Stored records
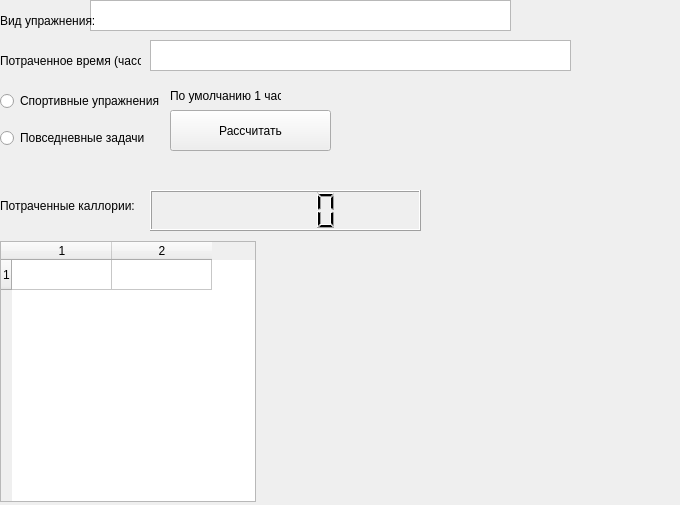
Old version of the form spent.ui in the repository damirtt088/Yandex.
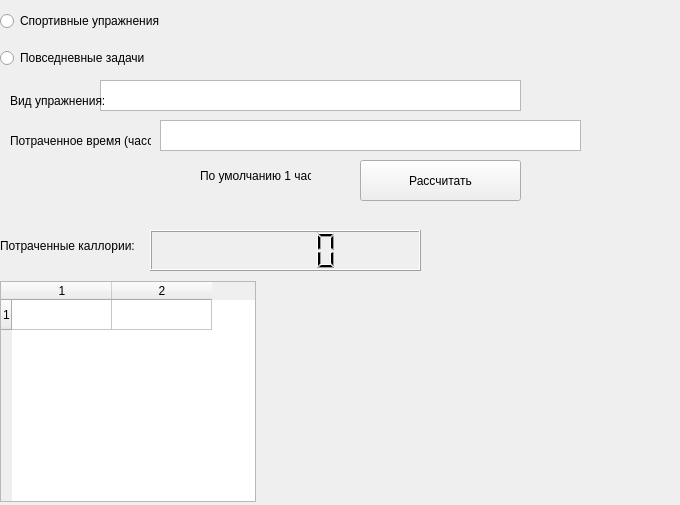
New version of the form.

The edit to the form file:
```diff
--- a/spent.ui
+++ b/spent.ui
@@ -16,8 +16,8 @@
   <widget class="QTextEdit" name="txt_gum">
    <property name="geometry">
     <rect>
-     <x>90</x>
-     <y>0</y>
+     <x>100</x>
+     <y>80</y>
      <width>421</width>
      <height>31</height>
     </rect>
@@ -26,8 +26,8 @@
   <widget class="QLabel" name="lbl_exe">
    <property name="geometry">
     <rect>
-     <x>0</x>
-     <y>10</y>
+     <x>10</x>
+     <y>90</y>
      <width>121</width>
      <height>21</height>
     </rect>
@@ -39,8 +39,8 @@
   <widget class="QLabel" name="lbl_time">
    <property name="geometry">
     <rect>
-     <x>0</x>
-     <y>50</y>
+     <x>10</x>
+     <y>130</y>
      <width>141</width>
      <height>21</height>
     </rect>
@@ -52,8 +52,8 @@
   <widget class="QTextEdit" name="txt_time">
    <property name="geometry">
     <rect>
-     <x>150</x>
-     <y>40</y>
+     <x>160</x>
+     <y>120</y>
      <width>421</width>
      <height>31</height>
     </rect>
@@ -62,8 +62,8 @@
   <widget class="QPushButton" name="btn_spt">
    <property name="geometry">
     <rect>
-     <x>170</x>
-     <y>110</y>
+     <x>360</x>
+     <y>160</y>
      <width>161</width>
      <height>41</height>
     </rect>
@@ -76,7 +76,7 @@
    <property name="geometry">
     <rect>
      <x>0</x>
-     <y>80</y>
+     <y>0</y>
      <width>161</width>
      <height>80</height>
     </rect>
@@ -108,9 +108,9 @@
    <property name="geometry">
     <rect>
      <x>0</x>
-     <y>241</y>
+     <y>281</y>
      <width>256</width>
-     <height>261</height>
+     <height>221</height>
     </rect>
    </property>
    <property name="rowCount">
@@ -127,7 +127,7 @@
    <property name="geometry">
     <rect>
      <x>0</x>
-     <y>190</y>
+     <y>230</y>
      <width>141</width>
      <height>31</height>
     </rect>
@@ -140,7 +140,7 @@
    <property name="geometry">
     <rect>
      <x>150</x>
-     <y>190</y>
+     <y>230</y>
      <width>271</width>
      <height>41</height>
     </rect>
@@ -149,8 +149,8 @@
   <widget class="QLabel" name="label">
    <property name="geometry">
     <rect>
-     <x>170</x>
-     <y>80</y>
+     <x>200</x>
+     <y>160</y>
      <width>111</width>
      <height>31</height>
     </rect>
@@ -162,8 +162,8 @@
   <widget class="QLabel" name="lbl_error">
    <property name="geometry">
     <rect>
-     <x>330</x>
-     <y>100</y>
+     <x>280</x>
+     <y>310</y>
      <width>331</width>
      <height>51</height>
     </rect>
```
Left out of the diff: 2 changed lines with no effect on the pictures.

> _Exercise instructions_
Every line in the data above that contains the word "QLabel" counts; report how many there are and nothing more.

> _Task response_
4